  • Persistance can work against you as well.
    • Mark 3:29 – Blasphemy against the Holy Spirit.
    • A person who persists in hardening their heart to the work of God through the Holy Spirit in their lives has cut themselves off from salvation. Like cutting the fuel line in your car, or the electrical cord of your lamp.
    • “This is the sin of the wilfully blind, who persistently refuse the illumination of the Spirit, oppose the Spirit’s work, and justify themselves in doing so by deliberately misrepresenting him. For such, there can be no forgiveness, for they have refused the only way of forgiveness that God has provided: indeed, they have slammed the door.” This is a death that leads to death.

Life from Death

  • But, there is also a death that leads to life.
  • Paul gives a second reason why the trials we face are actually a blessing. The trials we face help us to die to our old selves so that we can be renewed in the life that Christ gives us.
    • 2 Corinthians 4:10-11 – Lizard shedding skin
    • When we face trials, we have the opportunity to deny ourselves and identify with Jesus who suffered for us. We get to become more like Jesus.

Conclusion

  • For Jesus, glory came through suffering, and the same holds true for us when we face trials, conflict, and suffering like he did – 2 Corinthians 16-17.

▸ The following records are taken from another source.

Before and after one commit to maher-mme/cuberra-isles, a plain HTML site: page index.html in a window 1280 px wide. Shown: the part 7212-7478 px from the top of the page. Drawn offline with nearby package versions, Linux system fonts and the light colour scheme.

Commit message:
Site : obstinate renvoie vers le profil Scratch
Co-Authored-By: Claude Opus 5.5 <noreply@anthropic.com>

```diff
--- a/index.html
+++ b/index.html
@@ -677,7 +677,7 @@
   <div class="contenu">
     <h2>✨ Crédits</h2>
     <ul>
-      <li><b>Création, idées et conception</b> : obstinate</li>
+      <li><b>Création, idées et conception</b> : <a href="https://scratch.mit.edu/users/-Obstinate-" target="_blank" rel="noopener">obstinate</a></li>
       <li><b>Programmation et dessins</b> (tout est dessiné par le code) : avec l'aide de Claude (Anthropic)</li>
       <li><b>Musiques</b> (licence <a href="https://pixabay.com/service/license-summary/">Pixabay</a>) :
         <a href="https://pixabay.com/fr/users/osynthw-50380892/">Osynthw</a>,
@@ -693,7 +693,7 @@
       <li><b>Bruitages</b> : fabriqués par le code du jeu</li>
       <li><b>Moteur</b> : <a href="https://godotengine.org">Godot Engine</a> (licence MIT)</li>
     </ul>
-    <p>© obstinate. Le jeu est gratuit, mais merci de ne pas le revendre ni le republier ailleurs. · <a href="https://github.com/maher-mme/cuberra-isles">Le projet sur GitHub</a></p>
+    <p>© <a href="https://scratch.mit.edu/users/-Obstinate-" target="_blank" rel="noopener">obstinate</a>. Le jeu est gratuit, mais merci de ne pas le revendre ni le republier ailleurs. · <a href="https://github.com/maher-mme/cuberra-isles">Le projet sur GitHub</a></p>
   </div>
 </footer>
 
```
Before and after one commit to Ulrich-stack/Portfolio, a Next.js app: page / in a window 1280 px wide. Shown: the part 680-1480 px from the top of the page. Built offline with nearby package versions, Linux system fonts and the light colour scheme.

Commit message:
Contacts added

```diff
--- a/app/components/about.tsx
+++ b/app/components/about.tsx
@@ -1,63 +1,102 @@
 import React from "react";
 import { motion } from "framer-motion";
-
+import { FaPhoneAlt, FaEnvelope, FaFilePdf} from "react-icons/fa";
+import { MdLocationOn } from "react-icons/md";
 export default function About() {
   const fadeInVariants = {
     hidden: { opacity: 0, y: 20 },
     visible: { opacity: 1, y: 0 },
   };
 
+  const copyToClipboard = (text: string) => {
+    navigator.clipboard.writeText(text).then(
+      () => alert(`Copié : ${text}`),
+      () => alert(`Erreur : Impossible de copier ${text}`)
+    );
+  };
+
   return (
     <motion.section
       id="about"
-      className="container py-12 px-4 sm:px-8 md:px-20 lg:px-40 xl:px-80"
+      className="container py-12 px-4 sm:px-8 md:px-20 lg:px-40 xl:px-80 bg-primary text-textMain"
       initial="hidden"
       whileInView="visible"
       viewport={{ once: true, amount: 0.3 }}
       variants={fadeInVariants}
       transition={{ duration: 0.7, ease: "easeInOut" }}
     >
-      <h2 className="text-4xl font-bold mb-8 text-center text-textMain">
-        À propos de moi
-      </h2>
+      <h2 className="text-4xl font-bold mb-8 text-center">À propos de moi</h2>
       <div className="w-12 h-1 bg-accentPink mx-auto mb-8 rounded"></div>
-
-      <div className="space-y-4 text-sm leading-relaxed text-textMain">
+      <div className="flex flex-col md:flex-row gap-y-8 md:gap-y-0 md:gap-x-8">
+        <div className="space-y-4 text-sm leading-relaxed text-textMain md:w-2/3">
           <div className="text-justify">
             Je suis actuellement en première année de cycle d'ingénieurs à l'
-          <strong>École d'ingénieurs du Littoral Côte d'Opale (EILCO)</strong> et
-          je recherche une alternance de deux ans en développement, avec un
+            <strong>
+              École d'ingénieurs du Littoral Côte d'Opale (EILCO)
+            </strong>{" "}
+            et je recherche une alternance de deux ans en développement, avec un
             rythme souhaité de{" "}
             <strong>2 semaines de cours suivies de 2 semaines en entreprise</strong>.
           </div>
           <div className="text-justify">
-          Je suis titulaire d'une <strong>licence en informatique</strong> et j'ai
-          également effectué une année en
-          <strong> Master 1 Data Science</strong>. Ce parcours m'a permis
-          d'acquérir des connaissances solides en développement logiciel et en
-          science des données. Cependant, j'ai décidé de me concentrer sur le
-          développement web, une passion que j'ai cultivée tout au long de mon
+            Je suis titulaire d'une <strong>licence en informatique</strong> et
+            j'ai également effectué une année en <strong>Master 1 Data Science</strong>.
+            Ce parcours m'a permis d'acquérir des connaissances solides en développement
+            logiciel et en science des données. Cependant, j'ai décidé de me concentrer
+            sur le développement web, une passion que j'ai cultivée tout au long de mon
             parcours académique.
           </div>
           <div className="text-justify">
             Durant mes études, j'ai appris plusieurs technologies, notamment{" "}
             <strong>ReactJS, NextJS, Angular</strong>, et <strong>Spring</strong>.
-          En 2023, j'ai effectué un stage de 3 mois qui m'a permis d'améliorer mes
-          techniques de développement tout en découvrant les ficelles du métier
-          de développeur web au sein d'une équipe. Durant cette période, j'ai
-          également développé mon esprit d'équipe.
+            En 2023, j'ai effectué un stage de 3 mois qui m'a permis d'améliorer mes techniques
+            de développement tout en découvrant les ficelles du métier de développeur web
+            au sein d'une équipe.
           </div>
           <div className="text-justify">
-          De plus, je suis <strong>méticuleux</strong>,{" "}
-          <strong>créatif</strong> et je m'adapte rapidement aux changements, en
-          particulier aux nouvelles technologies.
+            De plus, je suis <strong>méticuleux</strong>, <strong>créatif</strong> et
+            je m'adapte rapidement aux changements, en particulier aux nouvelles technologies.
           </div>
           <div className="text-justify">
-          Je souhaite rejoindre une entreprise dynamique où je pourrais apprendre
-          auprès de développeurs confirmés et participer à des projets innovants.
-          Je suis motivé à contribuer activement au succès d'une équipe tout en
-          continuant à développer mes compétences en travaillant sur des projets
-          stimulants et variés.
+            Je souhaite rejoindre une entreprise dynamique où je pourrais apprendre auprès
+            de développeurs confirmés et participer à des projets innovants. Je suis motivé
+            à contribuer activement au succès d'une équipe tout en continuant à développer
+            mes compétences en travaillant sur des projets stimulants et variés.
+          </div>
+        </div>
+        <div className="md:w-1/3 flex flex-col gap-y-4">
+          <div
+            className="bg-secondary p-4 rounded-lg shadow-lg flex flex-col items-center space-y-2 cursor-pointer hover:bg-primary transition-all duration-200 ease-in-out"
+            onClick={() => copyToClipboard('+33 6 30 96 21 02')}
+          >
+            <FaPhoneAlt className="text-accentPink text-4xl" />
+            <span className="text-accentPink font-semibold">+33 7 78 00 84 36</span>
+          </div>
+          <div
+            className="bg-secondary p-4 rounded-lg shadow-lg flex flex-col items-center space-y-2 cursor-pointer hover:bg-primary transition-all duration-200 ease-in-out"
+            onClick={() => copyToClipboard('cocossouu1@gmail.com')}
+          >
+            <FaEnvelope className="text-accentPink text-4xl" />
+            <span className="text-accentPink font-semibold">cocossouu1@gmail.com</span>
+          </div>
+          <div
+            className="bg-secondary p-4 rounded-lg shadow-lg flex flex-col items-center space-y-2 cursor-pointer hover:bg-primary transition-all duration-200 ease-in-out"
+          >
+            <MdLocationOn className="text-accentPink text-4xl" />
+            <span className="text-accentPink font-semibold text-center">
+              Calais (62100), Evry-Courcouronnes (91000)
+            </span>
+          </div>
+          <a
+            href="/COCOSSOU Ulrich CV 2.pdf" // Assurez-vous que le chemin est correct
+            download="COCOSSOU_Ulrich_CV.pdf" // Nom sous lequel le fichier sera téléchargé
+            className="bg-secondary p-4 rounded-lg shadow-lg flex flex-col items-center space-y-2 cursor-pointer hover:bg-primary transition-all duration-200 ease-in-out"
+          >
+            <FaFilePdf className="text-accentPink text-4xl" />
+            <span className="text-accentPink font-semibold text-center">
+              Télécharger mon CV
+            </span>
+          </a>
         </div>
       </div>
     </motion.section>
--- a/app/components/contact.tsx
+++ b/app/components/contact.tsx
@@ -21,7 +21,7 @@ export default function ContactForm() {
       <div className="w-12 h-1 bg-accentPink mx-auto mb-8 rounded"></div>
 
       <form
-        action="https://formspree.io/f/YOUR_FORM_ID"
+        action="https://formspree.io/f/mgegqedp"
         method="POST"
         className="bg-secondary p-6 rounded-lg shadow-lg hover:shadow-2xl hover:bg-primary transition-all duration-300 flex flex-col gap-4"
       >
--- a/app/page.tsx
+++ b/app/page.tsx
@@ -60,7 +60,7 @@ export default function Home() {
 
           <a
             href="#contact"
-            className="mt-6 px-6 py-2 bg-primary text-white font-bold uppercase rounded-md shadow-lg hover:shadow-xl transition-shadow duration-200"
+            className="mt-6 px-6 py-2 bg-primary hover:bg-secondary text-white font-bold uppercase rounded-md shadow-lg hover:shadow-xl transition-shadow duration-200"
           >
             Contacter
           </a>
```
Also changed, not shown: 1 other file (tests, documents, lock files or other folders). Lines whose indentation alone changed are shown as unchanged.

Join the Discussion

Your email address will not be published. Required fields are marked *

arrow